**Revision comparison data:**
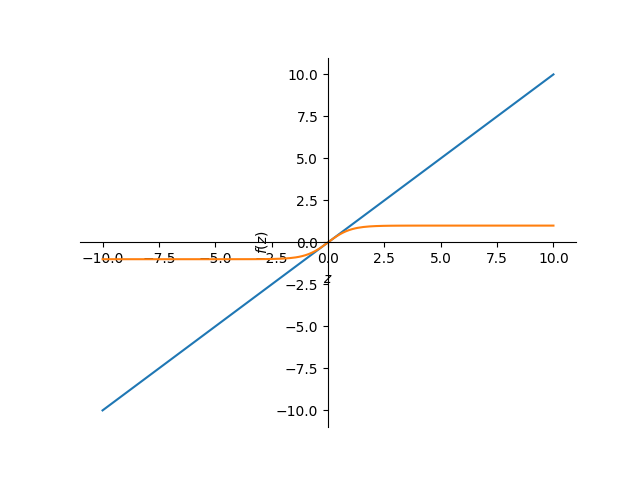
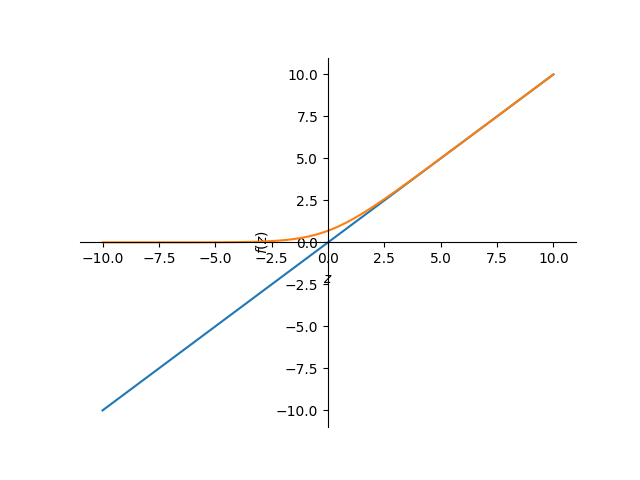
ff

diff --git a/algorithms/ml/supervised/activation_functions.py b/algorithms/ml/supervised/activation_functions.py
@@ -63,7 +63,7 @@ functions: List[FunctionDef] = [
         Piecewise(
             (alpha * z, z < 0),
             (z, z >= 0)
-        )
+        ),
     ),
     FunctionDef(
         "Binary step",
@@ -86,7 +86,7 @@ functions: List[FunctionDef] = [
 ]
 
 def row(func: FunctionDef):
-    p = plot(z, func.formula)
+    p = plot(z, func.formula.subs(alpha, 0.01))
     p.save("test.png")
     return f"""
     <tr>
==
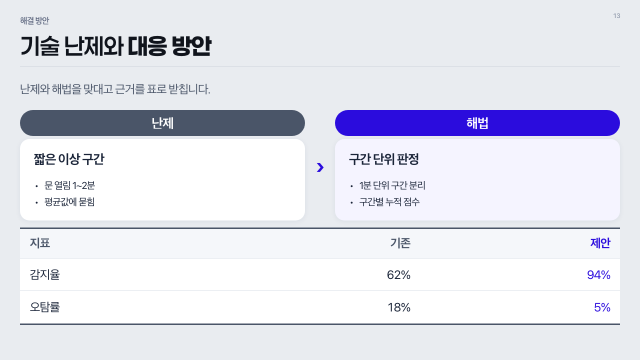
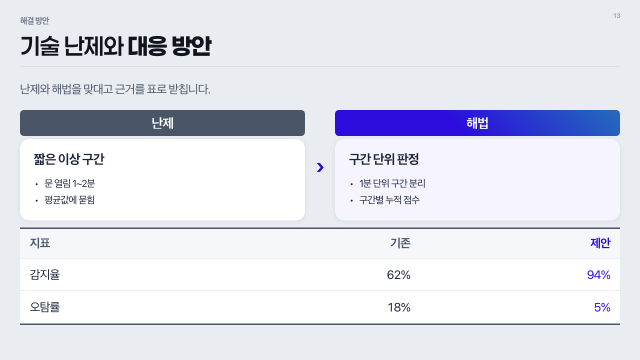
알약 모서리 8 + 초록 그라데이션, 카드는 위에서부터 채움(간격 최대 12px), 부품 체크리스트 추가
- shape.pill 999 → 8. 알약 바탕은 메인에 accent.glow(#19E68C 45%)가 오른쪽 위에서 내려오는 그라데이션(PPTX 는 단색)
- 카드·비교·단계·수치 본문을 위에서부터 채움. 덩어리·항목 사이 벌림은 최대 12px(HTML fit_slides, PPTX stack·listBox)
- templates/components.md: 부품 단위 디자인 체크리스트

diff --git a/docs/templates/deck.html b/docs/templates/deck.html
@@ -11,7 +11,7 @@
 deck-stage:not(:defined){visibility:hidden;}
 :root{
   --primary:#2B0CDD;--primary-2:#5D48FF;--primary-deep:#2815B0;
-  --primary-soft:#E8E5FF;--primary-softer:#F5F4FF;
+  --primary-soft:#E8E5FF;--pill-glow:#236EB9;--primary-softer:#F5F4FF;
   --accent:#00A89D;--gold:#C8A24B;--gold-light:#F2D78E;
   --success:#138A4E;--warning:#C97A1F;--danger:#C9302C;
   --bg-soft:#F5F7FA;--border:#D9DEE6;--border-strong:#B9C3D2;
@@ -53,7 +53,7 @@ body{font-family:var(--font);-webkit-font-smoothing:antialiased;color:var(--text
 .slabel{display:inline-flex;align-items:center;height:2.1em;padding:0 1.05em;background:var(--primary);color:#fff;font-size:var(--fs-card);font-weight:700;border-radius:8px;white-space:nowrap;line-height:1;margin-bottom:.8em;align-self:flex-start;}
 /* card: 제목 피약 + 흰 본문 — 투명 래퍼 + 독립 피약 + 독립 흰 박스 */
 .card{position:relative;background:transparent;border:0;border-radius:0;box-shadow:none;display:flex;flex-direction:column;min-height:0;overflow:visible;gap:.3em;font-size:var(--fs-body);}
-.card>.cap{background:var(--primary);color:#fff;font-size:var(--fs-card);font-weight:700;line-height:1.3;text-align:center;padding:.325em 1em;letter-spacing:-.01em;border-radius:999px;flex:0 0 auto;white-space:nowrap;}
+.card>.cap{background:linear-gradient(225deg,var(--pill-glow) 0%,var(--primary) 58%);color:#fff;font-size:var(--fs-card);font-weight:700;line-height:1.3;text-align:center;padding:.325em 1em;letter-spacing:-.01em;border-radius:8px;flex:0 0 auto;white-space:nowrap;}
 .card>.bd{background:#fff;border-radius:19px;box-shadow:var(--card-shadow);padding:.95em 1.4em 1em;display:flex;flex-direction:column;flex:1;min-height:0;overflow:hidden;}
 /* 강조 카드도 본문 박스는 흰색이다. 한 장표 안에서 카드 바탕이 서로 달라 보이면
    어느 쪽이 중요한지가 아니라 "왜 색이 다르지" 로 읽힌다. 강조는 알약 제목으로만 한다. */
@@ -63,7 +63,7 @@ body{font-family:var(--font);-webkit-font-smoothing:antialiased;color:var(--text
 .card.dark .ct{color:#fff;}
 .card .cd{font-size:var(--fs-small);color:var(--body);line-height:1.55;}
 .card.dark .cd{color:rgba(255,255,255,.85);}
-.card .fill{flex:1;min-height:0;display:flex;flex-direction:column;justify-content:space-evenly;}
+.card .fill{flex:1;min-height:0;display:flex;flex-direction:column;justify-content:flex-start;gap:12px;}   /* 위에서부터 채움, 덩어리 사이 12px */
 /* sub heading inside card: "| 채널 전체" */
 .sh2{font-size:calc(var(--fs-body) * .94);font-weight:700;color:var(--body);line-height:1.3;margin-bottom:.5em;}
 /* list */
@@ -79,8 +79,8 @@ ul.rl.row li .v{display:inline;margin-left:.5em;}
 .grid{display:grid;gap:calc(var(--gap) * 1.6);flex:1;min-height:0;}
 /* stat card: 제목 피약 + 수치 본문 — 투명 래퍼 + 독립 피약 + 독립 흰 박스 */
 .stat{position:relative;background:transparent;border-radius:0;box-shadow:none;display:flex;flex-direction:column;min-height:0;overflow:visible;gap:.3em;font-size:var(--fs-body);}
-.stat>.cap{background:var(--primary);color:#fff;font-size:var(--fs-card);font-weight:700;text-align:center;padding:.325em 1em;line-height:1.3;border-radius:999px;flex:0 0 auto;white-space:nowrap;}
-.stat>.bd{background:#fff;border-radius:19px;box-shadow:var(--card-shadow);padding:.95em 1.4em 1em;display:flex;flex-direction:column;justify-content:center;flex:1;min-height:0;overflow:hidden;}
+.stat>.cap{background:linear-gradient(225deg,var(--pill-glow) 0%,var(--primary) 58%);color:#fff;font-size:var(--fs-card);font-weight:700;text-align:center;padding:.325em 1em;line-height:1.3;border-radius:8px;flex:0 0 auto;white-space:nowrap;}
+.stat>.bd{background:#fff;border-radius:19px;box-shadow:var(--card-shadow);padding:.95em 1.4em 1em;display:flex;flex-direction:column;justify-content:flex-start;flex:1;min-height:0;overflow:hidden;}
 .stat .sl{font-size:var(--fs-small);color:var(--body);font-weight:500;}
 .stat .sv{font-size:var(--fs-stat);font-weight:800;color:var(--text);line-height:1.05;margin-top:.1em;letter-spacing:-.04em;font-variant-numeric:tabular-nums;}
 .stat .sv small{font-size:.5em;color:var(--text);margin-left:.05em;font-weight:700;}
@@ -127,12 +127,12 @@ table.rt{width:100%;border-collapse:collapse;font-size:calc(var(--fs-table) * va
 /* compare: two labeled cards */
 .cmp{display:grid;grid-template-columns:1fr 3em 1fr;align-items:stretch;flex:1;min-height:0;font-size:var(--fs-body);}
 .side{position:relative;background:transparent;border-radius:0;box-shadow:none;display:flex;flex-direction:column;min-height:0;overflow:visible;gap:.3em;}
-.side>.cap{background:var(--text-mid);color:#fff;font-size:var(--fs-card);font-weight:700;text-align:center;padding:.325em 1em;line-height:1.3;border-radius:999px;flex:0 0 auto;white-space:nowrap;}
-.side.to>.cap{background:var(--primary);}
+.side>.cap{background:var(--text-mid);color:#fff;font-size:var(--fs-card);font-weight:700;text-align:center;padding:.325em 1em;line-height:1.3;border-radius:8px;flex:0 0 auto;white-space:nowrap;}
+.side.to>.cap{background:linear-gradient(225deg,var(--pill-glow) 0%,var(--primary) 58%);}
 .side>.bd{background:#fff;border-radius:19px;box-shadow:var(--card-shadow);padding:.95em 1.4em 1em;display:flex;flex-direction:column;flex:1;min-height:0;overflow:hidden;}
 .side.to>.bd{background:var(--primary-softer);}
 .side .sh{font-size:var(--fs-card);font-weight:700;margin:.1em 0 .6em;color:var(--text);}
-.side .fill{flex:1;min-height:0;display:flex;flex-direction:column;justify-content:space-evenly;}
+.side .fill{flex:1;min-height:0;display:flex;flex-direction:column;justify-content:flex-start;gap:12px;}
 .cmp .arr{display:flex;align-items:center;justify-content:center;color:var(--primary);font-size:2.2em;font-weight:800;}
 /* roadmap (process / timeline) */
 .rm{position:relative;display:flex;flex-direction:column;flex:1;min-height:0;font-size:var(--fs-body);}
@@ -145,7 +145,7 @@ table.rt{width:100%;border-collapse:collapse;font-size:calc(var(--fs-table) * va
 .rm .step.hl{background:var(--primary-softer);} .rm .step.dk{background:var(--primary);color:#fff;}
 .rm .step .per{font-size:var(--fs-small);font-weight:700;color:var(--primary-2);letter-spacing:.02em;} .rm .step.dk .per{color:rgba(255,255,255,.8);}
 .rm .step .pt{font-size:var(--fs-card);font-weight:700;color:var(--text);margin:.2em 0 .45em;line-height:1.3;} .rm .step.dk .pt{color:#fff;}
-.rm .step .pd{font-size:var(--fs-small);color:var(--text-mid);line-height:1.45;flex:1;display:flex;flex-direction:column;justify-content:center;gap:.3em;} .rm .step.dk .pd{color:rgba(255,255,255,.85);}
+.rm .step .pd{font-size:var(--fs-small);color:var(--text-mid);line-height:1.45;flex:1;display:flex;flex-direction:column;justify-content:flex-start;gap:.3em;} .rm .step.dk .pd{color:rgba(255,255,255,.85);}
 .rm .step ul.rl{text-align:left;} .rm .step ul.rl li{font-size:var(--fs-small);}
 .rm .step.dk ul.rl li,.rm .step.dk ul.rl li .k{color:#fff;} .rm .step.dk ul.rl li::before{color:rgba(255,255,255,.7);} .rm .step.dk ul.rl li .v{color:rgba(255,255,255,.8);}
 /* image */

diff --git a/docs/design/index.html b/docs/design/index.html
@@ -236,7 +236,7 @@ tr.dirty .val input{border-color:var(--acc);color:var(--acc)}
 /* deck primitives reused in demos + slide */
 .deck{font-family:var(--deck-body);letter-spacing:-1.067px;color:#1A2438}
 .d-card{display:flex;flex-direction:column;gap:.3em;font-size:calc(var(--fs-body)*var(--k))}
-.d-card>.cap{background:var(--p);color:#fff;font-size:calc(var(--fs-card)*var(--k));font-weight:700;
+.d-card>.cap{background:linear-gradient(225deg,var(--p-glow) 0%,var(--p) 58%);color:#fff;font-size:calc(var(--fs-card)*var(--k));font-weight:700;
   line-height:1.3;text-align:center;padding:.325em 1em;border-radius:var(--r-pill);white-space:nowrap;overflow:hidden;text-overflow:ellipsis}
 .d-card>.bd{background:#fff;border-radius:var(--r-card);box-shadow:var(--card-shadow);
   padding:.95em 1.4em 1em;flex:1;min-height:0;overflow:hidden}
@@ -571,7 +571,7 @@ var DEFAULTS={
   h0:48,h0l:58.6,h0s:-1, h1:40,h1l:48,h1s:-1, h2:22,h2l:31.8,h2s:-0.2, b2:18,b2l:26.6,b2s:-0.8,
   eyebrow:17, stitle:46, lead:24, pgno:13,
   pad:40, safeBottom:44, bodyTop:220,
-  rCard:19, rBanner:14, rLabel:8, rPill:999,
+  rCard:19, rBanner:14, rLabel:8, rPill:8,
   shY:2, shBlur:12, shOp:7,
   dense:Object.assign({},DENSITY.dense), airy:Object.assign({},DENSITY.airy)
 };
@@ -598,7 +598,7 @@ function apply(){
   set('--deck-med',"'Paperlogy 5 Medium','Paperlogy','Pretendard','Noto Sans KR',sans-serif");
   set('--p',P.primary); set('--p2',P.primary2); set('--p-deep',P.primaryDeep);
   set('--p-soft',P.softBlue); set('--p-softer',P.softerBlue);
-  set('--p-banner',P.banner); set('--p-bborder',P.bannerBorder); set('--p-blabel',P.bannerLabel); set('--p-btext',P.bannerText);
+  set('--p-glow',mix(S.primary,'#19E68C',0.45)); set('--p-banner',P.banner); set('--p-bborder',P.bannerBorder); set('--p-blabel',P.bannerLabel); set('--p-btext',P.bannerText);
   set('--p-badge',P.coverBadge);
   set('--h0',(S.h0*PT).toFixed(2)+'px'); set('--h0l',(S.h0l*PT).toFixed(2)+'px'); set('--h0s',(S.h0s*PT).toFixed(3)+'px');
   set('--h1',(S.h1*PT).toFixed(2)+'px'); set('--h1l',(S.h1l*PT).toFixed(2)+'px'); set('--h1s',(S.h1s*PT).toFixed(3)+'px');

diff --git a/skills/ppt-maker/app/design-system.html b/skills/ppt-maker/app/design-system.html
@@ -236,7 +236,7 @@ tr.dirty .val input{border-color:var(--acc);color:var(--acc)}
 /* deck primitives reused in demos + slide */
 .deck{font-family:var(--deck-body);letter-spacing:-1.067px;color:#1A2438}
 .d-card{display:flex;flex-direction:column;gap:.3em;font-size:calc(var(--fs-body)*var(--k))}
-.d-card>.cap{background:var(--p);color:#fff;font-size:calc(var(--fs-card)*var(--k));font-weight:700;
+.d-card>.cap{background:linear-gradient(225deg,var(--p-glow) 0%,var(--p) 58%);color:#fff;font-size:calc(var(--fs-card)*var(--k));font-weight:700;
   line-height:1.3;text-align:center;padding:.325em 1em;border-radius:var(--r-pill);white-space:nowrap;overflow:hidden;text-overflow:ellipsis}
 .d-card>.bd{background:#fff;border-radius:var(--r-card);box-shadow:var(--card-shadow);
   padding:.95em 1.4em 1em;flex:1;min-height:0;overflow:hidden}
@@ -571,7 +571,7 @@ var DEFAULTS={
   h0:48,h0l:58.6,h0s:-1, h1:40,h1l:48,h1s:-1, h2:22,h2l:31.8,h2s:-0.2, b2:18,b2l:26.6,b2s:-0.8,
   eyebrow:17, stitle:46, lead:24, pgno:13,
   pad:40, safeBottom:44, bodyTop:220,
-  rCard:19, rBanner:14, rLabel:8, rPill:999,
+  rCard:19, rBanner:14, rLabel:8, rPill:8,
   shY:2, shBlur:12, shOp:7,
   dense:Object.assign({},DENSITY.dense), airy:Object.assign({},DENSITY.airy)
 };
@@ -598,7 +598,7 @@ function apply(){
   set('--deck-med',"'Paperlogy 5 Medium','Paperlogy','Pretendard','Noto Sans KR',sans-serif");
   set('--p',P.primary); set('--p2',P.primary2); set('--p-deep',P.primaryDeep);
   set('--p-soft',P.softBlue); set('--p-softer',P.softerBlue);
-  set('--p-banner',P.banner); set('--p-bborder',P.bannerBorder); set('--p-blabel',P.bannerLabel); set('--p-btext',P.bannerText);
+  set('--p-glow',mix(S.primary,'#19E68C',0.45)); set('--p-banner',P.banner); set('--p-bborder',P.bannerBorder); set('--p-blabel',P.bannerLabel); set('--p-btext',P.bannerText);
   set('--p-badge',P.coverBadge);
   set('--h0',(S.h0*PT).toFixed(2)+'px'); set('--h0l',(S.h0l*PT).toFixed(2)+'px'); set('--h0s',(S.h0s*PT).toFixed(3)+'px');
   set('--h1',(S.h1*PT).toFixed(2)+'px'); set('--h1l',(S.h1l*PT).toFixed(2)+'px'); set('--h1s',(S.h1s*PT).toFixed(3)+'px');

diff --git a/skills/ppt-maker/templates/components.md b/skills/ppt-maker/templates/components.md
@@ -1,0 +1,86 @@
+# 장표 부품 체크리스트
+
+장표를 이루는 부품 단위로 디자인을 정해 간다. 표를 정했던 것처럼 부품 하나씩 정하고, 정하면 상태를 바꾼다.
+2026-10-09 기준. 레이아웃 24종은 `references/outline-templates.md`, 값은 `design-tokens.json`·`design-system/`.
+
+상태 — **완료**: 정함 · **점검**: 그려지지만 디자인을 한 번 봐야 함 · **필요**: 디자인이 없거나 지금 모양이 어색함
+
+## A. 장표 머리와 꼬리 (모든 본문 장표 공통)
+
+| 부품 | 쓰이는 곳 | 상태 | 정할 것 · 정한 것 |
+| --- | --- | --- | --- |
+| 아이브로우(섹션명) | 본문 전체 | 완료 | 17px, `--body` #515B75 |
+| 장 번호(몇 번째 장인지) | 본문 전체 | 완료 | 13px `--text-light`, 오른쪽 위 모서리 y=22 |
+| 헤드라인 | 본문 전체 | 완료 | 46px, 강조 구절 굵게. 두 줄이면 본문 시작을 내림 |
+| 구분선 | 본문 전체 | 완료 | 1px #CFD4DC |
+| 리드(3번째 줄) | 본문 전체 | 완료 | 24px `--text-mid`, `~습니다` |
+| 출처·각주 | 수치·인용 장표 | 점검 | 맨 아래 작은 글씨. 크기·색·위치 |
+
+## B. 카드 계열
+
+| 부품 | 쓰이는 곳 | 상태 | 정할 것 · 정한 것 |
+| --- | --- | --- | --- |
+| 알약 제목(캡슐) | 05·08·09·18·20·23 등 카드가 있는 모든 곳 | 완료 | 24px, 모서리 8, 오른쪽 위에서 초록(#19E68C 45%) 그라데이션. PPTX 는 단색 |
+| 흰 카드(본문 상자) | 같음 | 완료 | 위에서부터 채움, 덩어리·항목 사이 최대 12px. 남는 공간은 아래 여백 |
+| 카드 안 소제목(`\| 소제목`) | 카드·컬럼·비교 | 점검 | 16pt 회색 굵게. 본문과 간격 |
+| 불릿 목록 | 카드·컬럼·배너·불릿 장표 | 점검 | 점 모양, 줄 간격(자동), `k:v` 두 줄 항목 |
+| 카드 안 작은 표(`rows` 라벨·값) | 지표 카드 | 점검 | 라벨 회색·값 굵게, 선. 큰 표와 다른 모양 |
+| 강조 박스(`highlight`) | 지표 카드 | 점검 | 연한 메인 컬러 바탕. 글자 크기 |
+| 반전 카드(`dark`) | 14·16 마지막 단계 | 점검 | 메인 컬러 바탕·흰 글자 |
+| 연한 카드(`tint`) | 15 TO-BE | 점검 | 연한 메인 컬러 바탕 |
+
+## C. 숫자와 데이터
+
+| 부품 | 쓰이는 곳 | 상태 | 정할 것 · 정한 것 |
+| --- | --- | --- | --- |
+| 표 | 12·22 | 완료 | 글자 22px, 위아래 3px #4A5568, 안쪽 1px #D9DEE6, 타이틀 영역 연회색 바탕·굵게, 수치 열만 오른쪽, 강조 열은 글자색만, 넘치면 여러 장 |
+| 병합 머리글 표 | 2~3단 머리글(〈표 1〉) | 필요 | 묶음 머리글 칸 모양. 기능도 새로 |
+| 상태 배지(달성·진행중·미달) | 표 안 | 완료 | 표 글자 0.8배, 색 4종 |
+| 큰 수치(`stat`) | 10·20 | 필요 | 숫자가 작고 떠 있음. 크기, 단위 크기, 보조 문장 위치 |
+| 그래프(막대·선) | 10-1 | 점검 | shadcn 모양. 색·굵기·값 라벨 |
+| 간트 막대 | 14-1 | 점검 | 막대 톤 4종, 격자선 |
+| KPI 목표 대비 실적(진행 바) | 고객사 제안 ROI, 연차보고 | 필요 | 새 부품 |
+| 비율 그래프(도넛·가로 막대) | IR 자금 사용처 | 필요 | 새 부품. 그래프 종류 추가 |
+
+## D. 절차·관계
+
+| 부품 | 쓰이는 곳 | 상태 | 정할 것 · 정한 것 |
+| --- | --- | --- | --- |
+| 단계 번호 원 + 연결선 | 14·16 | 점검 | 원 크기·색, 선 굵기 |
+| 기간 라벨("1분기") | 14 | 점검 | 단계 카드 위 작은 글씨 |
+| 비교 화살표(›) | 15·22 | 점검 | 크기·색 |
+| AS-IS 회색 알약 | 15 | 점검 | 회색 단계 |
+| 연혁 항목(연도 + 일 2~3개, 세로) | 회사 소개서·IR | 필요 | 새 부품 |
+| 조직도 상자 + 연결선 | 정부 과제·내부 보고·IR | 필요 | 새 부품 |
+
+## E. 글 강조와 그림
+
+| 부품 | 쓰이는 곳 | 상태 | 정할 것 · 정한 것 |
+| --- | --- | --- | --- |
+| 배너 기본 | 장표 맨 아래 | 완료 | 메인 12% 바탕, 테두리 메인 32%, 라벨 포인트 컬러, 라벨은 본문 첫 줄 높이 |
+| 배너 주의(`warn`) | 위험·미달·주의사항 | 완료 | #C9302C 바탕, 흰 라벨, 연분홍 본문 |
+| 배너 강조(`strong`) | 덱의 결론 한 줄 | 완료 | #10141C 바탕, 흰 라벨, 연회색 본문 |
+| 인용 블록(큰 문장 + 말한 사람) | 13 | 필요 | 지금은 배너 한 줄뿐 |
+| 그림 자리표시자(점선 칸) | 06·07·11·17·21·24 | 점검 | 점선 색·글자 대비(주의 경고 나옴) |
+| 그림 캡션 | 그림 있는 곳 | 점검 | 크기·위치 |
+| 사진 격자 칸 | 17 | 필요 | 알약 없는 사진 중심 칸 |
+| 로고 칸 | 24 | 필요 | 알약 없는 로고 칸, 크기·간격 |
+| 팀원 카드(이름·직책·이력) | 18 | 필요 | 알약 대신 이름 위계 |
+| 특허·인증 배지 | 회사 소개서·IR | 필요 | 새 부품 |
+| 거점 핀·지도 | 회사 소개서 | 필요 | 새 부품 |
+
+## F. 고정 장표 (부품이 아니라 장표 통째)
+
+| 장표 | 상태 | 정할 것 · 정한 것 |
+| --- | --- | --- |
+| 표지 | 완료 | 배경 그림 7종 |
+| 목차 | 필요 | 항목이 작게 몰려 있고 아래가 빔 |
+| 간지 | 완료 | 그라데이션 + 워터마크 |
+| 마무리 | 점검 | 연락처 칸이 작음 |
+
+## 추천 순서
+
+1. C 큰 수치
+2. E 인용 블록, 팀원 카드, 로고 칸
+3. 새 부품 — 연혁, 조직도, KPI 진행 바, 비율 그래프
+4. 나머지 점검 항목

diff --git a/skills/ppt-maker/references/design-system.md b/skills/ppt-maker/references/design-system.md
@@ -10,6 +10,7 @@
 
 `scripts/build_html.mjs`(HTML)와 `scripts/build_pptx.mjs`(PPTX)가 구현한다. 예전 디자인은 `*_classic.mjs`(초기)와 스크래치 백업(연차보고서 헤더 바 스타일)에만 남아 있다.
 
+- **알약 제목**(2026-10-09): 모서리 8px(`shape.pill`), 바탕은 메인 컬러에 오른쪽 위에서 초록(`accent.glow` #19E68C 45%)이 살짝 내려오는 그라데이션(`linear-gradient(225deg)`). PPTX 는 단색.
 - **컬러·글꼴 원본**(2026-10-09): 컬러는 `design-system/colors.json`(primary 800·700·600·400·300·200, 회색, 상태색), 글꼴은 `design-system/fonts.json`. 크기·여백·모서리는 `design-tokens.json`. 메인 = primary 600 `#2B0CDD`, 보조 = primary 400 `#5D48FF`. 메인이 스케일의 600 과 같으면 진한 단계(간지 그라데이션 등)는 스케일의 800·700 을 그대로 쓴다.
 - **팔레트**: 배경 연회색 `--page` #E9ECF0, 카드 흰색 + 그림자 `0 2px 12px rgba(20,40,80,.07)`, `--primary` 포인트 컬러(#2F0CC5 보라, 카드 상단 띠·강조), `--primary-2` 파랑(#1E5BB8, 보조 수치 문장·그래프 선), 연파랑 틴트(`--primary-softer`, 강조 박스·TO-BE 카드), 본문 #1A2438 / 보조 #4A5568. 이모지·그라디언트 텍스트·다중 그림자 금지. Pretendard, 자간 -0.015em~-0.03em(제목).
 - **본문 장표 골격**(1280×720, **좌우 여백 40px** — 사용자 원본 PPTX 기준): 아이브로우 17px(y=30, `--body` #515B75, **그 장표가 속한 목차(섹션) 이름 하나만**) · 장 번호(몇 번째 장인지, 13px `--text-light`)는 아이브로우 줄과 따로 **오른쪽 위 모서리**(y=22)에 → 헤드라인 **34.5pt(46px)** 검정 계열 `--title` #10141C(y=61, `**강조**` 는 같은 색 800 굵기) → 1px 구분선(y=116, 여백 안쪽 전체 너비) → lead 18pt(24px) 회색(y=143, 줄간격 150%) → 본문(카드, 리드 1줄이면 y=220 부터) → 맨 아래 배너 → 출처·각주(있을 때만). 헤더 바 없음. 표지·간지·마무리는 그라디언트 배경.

**Task prompt:** In the entries above, restate word for word the lines between the one holding "알약 대신 이름 위계 |" and the one holding "컬러에 오른쪽 위에서", inclusive, and nothing besides.

**Answer space:**
+| 팀원 카드(이름·직책·이력) | 18 | 필요 | 알약 대신 이름 위계 |
+| 특허·인증 배지 | 회사 소개서·IR | 필요 | 새 부품 |
+| 거점 핀·지도 | 회사 소개서 | 필요 | 새 부품 |
+
+## F. 고정 장표 (부품이 아니라 장표 통째)
+
+| 장표 | 상태 | 정할 것 · 정한 것 |
+| --- | --- | --- |
+| 표지 | 완료 | 배경 그림 7종 |
+| 목차 | 필요 | 항목이 작게 몰려 있고 아래가 빔 |
+| 간지 | 완료 | 그라데이션 + 워터마크 |
+| 마무리 | 점검 | 연락처 칸이 작음 |
+
+## 추천 순서
+
+1. C 큰 수치
+2. E 인용 블록, 팀원 카드, 로고 칸
+3. 새 부품 — 연혁, 조직도, KPI 진행 바, 비율 그래프
+4. 나머지 점검 항목

diff --git a/skills/ppt-maker/references/design-system.md b/skills/ppt-maker/references/design-system.md
@@ -10,6 +10,7 @@
 
 `scripts/build_html.mjs`(HTML)와 `scripts/build_pptx.mjs`(PPTX)가 구현한다. 예전 디자인은 `*_classic.mjs`(초기)와 스크래치 백업(연차보고서 헤더 바 스타일)에만 남아 있다.
 
+- **알약 제목**(2026-10-09): 모서리 8px(`shape.pill`), 바탕은 메인 컬러에 오른쪽 위에서 초록(`accent.glow` #19E68C 45%)이 살짝 내려오는 그라데이션(`linear-gradient(225deg)`). PPTX 는 단색.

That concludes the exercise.